I was born in Singapore and educated in Europe. Now, living in New York, I work as an art consultant, helping collectors to build their collections of Asian antiques. I also work as a fashion and interior designer and occasionally as a guest chef. Because of the many blessings in my life, I am able to travel extensively. So I promise myself that, no matter how busy I am, every year I will explore the wonders of a developing country.

Despite the many books and photographs of Vietnam I had seen as a result of cataloging a private collection of photographs in New York five years ago, seeing Vietnam in person was a new and awe-inspiring experience.

I made my first trip to Vietnam about two and half years ago. Ho Chi Minh City: sitting on a motorbike, I felt safe and light, as if I were floating among moving clouds. The sound of bike horns seemed calming and rhythmic. Then I flew to Hue, which was once Vietnam’s imperial capital.

Immediately, I felt the rustic freedom of the mountains and neighboring ocean. The guides I hired could barely speak English but were so friendly that we had fun. One driver invited me to his home for a family dinner specially prepared by his wife. He volunteered to drive me north to Hoi An, where I spoiled myself with four nights at the Riverside Hotel, which is built on a river overlooking dazzling green rice fields. I thoroughly enjoyed this small, 15th century town with its extraordinary Chinese architecture.

Hanoi was my last destination, a busy and peculiarly special town where everyone seems to know everyone. I delighted in meeting some local artists, a handbag designer, gallery owners, and journalists.

Since that first visit, my fashion designs have somehow been inspired by my experiences in, and feelings about, Vietnam to such an extent that I am thinking of manufacturing my second line of clothes there.

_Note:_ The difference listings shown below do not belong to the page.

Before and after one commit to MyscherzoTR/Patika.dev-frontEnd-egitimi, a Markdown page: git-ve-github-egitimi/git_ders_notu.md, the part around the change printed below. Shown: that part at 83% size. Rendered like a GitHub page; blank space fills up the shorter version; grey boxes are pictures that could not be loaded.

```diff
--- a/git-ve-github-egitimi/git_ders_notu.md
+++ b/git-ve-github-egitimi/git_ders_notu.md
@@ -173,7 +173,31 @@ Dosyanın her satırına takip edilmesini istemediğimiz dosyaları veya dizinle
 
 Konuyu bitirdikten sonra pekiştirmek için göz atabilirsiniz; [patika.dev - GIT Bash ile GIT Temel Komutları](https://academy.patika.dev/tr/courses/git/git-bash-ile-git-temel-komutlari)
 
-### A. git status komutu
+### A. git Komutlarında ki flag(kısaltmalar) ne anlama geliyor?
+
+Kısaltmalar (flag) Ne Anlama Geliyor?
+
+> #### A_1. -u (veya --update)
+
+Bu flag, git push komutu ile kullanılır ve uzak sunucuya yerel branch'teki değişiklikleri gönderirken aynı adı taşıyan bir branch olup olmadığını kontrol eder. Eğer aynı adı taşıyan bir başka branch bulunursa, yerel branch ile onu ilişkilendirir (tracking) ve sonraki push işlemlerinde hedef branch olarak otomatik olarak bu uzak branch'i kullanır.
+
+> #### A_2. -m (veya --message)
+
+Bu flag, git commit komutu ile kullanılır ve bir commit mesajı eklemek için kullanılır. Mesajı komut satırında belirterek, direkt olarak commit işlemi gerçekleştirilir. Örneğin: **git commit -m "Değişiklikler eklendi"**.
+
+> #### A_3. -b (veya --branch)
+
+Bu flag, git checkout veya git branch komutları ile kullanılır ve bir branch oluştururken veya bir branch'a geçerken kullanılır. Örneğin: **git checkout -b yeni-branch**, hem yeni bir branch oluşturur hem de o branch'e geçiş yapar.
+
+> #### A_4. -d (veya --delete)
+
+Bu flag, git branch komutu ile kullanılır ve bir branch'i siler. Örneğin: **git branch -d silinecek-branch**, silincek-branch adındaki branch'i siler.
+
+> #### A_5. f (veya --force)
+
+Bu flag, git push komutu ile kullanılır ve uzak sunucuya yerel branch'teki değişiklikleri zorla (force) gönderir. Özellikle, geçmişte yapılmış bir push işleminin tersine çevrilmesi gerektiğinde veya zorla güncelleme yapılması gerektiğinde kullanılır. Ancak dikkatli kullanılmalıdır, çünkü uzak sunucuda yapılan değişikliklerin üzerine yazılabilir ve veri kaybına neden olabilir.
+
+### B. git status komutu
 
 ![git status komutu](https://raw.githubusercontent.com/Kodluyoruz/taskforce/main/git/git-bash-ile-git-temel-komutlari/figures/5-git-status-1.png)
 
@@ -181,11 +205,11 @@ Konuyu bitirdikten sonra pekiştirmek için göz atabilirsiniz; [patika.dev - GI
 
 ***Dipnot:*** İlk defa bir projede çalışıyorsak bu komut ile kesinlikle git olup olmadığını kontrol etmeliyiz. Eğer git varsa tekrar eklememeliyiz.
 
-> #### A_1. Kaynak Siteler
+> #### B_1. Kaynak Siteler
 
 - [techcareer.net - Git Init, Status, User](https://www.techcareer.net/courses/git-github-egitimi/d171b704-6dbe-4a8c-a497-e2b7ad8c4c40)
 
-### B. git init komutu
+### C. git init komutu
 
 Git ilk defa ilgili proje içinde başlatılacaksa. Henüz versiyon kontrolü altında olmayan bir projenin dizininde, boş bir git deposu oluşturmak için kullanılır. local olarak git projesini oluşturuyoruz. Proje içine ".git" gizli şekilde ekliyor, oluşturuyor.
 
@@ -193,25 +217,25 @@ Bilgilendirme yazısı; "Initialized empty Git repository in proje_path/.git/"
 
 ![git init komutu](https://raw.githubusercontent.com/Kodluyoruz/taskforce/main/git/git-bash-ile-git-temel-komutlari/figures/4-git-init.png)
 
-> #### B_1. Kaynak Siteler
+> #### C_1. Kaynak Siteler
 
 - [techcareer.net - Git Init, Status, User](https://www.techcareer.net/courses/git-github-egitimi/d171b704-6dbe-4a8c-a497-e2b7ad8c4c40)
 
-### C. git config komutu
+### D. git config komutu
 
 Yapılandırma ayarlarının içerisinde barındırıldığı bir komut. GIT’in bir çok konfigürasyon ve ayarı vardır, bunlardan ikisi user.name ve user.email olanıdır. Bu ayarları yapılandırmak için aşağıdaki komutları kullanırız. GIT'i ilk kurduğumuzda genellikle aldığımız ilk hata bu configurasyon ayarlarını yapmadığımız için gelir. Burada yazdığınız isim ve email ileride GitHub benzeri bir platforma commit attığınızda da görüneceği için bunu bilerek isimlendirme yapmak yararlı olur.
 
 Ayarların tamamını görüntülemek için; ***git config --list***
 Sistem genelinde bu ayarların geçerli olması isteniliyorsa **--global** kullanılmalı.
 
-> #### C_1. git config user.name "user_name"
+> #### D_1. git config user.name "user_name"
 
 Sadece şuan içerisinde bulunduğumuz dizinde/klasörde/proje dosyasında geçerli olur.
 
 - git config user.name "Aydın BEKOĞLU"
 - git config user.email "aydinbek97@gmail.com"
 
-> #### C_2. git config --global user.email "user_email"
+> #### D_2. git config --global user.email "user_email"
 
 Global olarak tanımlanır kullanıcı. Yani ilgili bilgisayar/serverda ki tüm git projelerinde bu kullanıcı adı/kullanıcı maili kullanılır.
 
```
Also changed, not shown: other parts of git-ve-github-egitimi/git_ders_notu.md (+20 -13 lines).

My inspiration comes from the daily scenes I witnessed: the street food vendors squatting (a very charming Vietnamese habit), nurturing their food over charcoal burners; fruit vendors in every corner piling up colorful fruit like Buddhist offerings; heart-moving lotus flowers and temples; mai (plum) and dao (peach) flowers that signal the prosperity of spring; and young female students with shining, long black hair, dressed in simply cut white ao dai that take your breath away.

I sensed the openness, dignity and integrity of the people, like the deep roots of trees. These qualities are beautifully revealed in Vietnam’s astonishing works of art, especially in its old ceramics. Indeed, I felt both curious and connected to this place. A Swiss friend once told me that if you gain a Vietnamese friend, he or she is a friend forever.